Fiji is set to receive at least $44 million dollars annually through additional World Bank funding.
For the first time, Fiji has access to funding through the International Development Association (IDA), the World Bank Group’s arm for supporting the world’s most in-need countries, including funding for key regional development projects and to support the country in the event of a crisis.
“We are justifiably proud of the close partnership we are building with the World Bank Group, with recent successes including the Fijian Green Bond – the first of its kind for any developing country – and the Climate Vulnerability Assessment, launched at COP23, both strong testaments to the important role the World Bank Group has played in supporting Fiji’s development,” said Attorney General and Minister for Economy, Aiyaz Sayed-Khaiyum. “This important development recognizes Fiji’s unique vulnerability, and ensures we are well supported to deliver projects that will ultimately improve life for Fijians across the country.”
The changes have come as a result of revisions to the World Bank’s IDA ‘Small Islands Economies Exception’, first introduced in 1985 in recognition of the unique development challenges that Small Island Economies face primarily due to their vulnerability to natural disasters or long-term impact of climate change. From July 1, Fiji will join fifteen other small island countries – including many other Pacific nations – that receive support through the Exception.
As a result of the revisions, Fiji has now been reclassified as a country eligible for funding from both IDA and the World Bank’s International Bank of Reconstruction and Development (IBRD), with preferential access to funds from IDA on the most concessional terms, as well as World Bank Group IBRD support on the most favorable terms available; notably 0 percent interest, 10 years grace and 40 years maturity.

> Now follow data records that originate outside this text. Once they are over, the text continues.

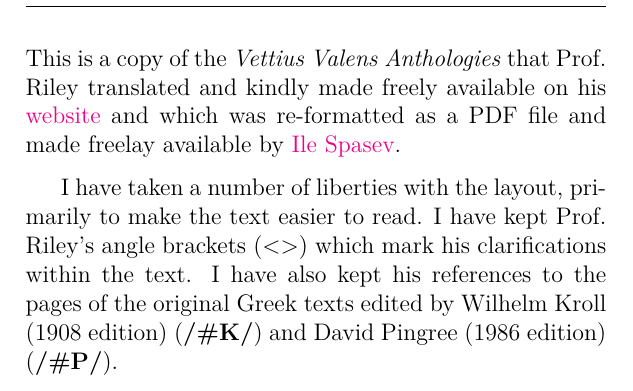
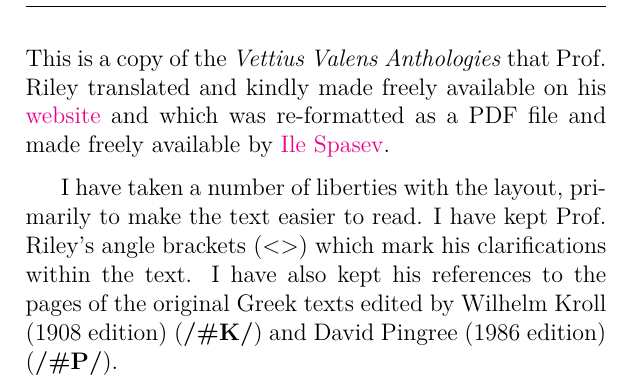
Before and after one commit to janegca/latex-valens, a LaTeX thesis (Valens-Anthologies-Annotated.tex, which reads preface.tex): part of page 2 of 400, cut so that both start at the same text. Compiled offline with pdfLaTeX.

Commit message:
FIX: spelling error in preface.tex

```diff
--- a/preface.tex
+++ b/preface.tex
@@ -1,5 +1,5 @@
 \chapter{Preface}
-This is a copy of the \textit{Vettius Valens Anthologies} that Prof. Riley translated and kindly made freely available on his \href{https://www.csus.edu/indiv/r/rileymt/}{website} and which was re-formatted as a PDF file and made freelay available by \href{https://beyondtheheaven.files.wordpress.com/2019/02/valens-atnhologies-1st-ed.-green.pdf}{Ile Spasev}.
+This is a copy of the \textit{Vettius Valens Anthologies} that Prof. Riley translated and kindly made freely available on his \href{https://www.csus.edu/indiv/r/rileymt/}{website} and which was re-formatted as a PDF file and made freely available by \href{https://beyondtheheaven.files.wordpress.com/2019/02/valens-atnhologies-1st-ed.-green.pdf}{Ile Spasev}.
 
 I have taken a number of liberties with the layout, primarily to make the text easier to read. I have kept Prof. Riley's angle brackets ($<>$) which mark his clarifications within the text. I have also kept his references to the pages of the original Greek texts edited by Wilhelm Kroll (1908 edition) (\textbf{/\#K/}) and David Pingree (1986 edition) (\textbf{/\#P/}).
 
```
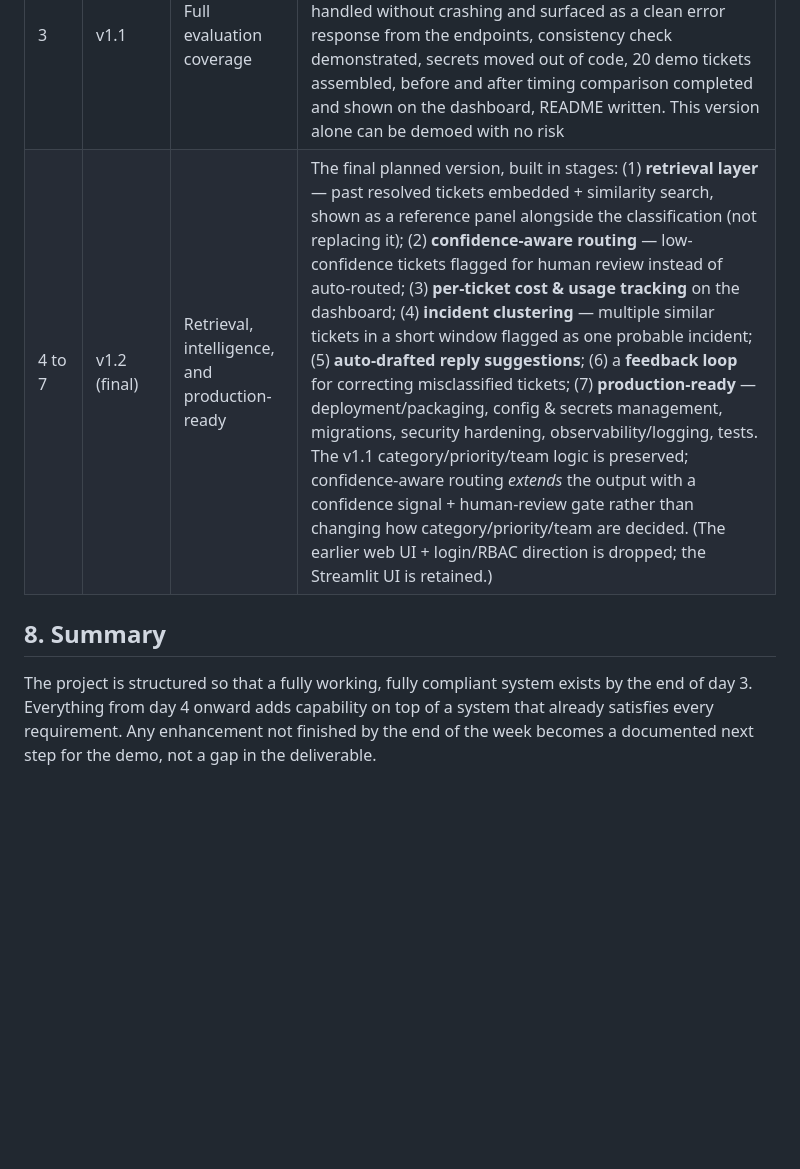
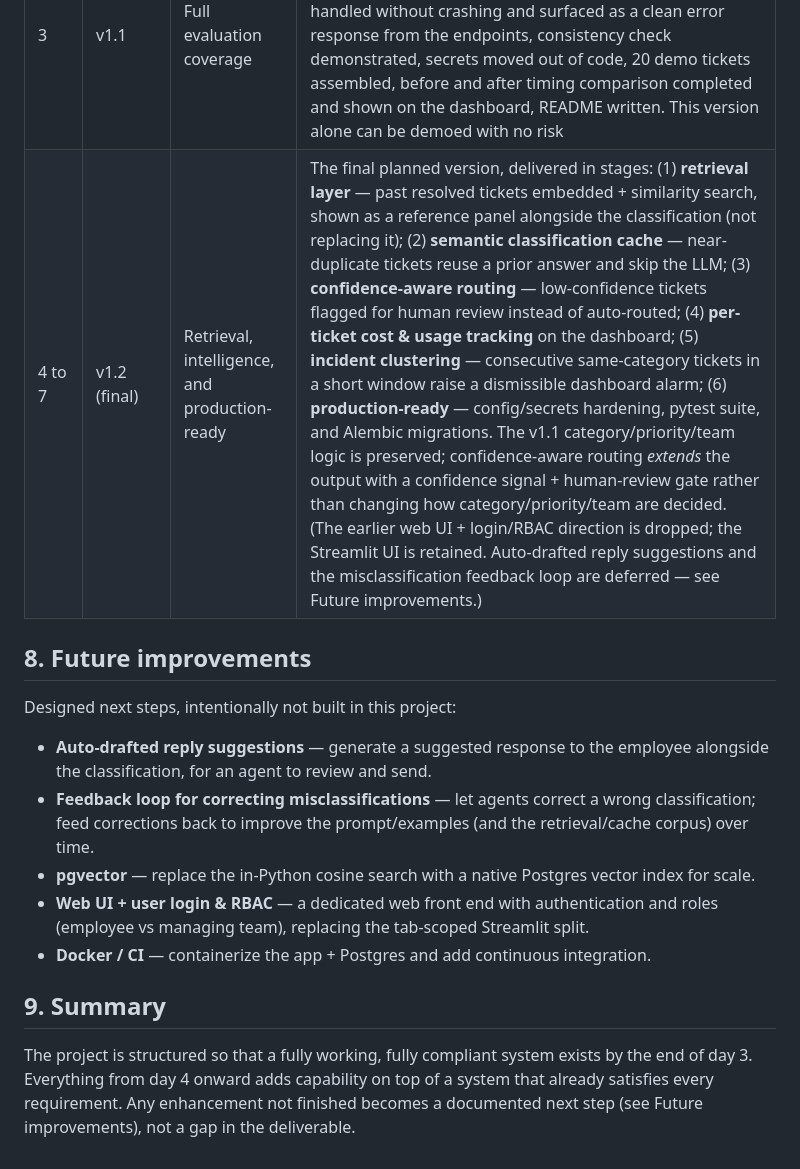
Before and after one commit to praveen-at-calfus/krisis, a Markdown page: KRISIS_project_plan.md, the part around the change. Rendered like a GitHub page; blank space fills up the shorter version.

Commit message:
Roadmap: close v1.2; defer reply suggestions + feedback loop
- v1.2 (final) entry now reflects delivered scope (retrieval, semantic
  cache, confidence-aware routing, cost tracking, incident clustering,
  production-ready)
- Add "Future improvements" section: auto-drafted reply suggestions,
  misclassification feedback loop, pgvector, web UI + login/RBAC,
  Docker/CI

Co-Authored-By: Claude Opus 4.8 (1M context) <noreply@anthropic.com>

```diff
--- a/KRISIS_project_plan.md
+++ b/KRISIS_project_plan.md
@@ -95,8 +95,18 @@ Every request is logged regardless of outcome.
 | 1 | v0 | Foundation | Domain story finalized, ticket format and JSON schema defined, category and team taxonomy defined, priority rules defined, few-shot prompt drafted with the three required edge cases, one raw API call made by hand to confirm the mechanism works end to end |
 | 2 | v1 | Core pipeline, API, and dashboard | LangChain and the LLM wired together with structured output enforcement, few-shot prompt live against the finalized taxonomy, exposed through the FastAPI backend (`POST /classify` first, then `GET /tickets` and `GET /stats`), Streamlit form and result view built as a client that consumes those endpoints, first version of the dashboard, PostgreSQL logging of every request. Covers roughly half of the evaluation criteria |
 | 3 | v1.1 | Full evaluation coverage | Complete three-layer retry strategy, all three required edge cases tested and passing, empty input, long input, and non-English input handled without crashing, LLM/API failure handled without crashing and surfaced as a clean error response from the endpoints, consistency check demonstrated, secrets moved out of code, 20 demo tickets assembled, before and after timing comparison completed and shown on the dashboard, README written. This version alone can be demoed with no risk |
-| 4 to 7 | v1.2 (final) | Retrieval, intelligence, and production-ready | The final planned version, built in stages: (1) **retrieval layer** — past resolved tickets embedded + similarity search, shown as a reference panel alongside the classification (not replacing it); (2) **confidence-aware routing** — low-confidence tickets flagged for human review instead of auto-routed; (3) **per-ticket cost & usage tracking** on the dashboard; (4) **incident clustering** — multiple similar tickets in a short window flagged as one probable incident; (5) **auto-drafted reply suggestions**; (6) a **feedback loop** for correcting misclassified tickets; (7) **production-ready** — deployment/packaging, config & secrets management, migrations, security hardening, observability/logging, tests. The v1.1 category/priority/team logic is preserved; confidence-aware routing *extends* the output with a confidence signal + human-review gate rather than changing how category/priority/team are decided. (The earlier web UI + login/RBAC direction is dropped; the Streamlit UI is retained.) |
+| 4 to 7 | v1.2 (final) | Retrieval, intelligence, and production-ready | The final planned version, delivered in stages: (1) **retrieval layer** — past resolved tickets embedded + similarity search, shown as a reference panel alongside the classification (not replacing it); (2) **semantic classification cache** — near-duplicate tickets reuse a prior answer and skip the LLM; (3) **confidence-aware routing** — low-confidence tickets flagged for human review instead of auto-routed; (4) **per-ticket cost & usage tracking** on the dashboard; (5) **incident clustering** — consecutive same-category tickets in a short window raise a dismissible dashboard alarm; (6) **production-ready** — config/secrets hardening, pytest suite, and Alembic migrations. The v1.1 category/priority/team logic is preserved; confidence-aware routing *extends* the output with a confidence signal + human-review gate rather than changing how category/priority/team are decided. (The earlier web UI + login/RBAC direction is dropped; the Streamlit UI is retained. Auto-drafted reply suggestions and the misclassification feedback loop are deferred — see Future improvements.) |
 
-## 8. Summary
+## 8. Future improvements
 
-The project is structured so that a fully working, fully compliant system exists by the end of day 3. Everything from day 4 onward adds capability on top of a system that already satisfies every requirement. Any enhancement not finished by the end of the week becomes a documented next step for the demo, not a gap in the deliverable.
+Designed next steps, intentionally not built in this project:
+
+- **Auto-drafted reply suggestions** — generate a suggested response to the employee alongside the classification, for an agent to review and send.
+- **Feedback loop for correcting misclassifications** — let agents correct a wrong classification; feed corrections back to improve the prompt/examples (and the retrieval/cache corpus) over time.
+- **pgvector** — replace the in-Python cosine search with a native Postgres vector index for scale.
+- **Web UI + user login & RBAC** — a dedicated web front end with authentication and roles (employee vs managing team), replacing the tab-scoped Streamlit split.
+- **Docker / CI** — containerize the app + Postgres and add continuous integration.
+
+## 9. Summary
+
+The project is structured so that a fully working, fully compliant system exists by the end of day 3. Everything from day 4 onward adds capability on top of a system that already satisfies every requirement. Any enhancement not finished becomes a documented next step (see Future improvements), not a gap in the deliverable.
```
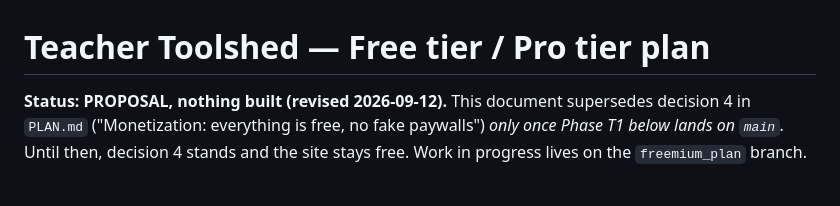
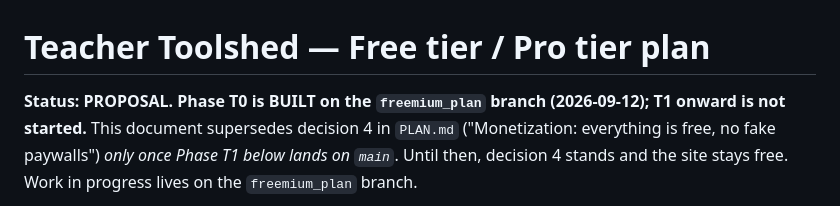
Before and after one commit to colin-m-b/teachertoolshed, a Markdown page: TIERS-PLAN.md, the part around the change. GitHub-like rendering.

Commit message:
TIERS-PLAN: status line reflects T0 built
Co-Authored-By: Claude Fable 5.1 <noreply@anthropic.com>
Claude-Session: https://claude.ai/code/session_015T5BgXaPSfQ6tfBW8tH9sX

```diff
--- a/TIERS-PLAN.md
+++ b/TIERS-PLAN.md
@@ -1,6 +1,6 @@
 # Teacher Toolshed — Free tier / Pro tier plan
 
-**Status: PROPOSAL, nothing built (revised 2026-09-12).** This document supersedes
+**Status: PROPOSAL. Phase T0 is BUILT on the `freemium_plan` branch (2026-09-12); T1 onward is not started.** This document supersedes
 decision 4 in `PLAN.md` ("Monetization: everything is free, no fake paywalls")
 *only once Phase T1 below lands on `main`*. Until then, decision 4 stands and the
 site stays free. Work in progress lives on the `freemium_plan` branch.
```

“Following the opening of our new South Pacific hub in Suva last month, Fiji’s access to additional funding as a small, particularly vulnerable country is a major positive development for Fiji. It means that Fiji will have access to at least FJ$44m per year to use towards the country’s key development priorities,” said Michel Kerf, the World Bank’s Country Director for Papua New Guinea & the Pacific Islands. “It also means Fiji has access to support from other funding sources within the World Bank’s International Development Association, including the Crisis Response Window, which provides rapid funds in the aftermath of a natural disaster to help with response efforts and begin recovery.”
The revisions also mean Fiji can access additional funding for regionally-focused development projects in areas such as fisheries, ICT, climate resilience, maritime and aviation infrastructure investments. This has the potential to benefit not only Fiji, but also neighboring countries across the South Pacific.